SUPPLIED DATA Block Start

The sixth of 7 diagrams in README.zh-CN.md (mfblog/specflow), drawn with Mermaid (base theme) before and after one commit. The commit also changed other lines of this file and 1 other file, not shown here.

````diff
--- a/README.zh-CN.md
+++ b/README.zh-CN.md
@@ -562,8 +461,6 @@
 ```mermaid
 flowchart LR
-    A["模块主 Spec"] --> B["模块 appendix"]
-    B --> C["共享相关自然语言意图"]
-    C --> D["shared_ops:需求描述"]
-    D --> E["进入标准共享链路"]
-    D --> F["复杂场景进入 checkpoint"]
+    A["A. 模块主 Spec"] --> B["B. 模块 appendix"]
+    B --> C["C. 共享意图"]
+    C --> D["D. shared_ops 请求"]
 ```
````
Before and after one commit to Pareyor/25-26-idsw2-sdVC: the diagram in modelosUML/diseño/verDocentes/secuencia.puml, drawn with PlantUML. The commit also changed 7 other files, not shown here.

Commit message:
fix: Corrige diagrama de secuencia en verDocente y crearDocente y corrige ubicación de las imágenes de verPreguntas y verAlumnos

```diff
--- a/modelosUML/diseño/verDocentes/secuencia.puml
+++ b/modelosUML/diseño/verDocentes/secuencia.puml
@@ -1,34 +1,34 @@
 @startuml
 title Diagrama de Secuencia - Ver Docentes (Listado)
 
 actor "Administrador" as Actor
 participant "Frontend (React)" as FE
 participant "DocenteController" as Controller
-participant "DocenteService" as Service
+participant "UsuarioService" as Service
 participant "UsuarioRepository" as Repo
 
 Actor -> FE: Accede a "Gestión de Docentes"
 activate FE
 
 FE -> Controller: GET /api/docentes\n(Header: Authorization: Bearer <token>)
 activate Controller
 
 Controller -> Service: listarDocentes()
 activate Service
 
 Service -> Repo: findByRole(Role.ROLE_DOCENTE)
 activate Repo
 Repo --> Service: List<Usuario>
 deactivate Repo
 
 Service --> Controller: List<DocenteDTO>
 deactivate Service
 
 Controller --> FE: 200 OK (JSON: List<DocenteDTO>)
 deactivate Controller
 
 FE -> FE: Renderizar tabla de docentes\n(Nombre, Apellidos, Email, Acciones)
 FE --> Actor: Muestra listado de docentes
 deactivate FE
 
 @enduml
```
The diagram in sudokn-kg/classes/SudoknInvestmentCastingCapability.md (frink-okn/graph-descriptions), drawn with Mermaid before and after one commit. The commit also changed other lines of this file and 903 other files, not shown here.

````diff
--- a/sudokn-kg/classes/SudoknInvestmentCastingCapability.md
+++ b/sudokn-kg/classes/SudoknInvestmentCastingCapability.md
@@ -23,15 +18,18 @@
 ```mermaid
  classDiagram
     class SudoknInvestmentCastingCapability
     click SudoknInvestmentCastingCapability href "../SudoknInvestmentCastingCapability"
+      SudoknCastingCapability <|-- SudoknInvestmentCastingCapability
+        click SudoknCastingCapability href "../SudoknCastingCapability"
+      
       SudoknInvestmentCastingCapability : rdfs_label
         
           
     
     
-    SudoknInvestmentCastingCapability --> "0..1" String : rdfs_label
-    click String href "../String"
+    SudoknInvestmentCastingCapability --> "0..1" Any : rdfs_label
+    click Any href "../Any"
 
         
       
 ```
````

SUPPLIED DATA Block End

• _EXERCISE_: Across the whole listing, show each line where the word "appendix" occurs.

• _THE COMPLETED TASK_:
-    A["模块主 Spec"] --> B["模块 appendix"]
+    A["A. 模块主 Spec"] --> B["B. 模块 appendix"]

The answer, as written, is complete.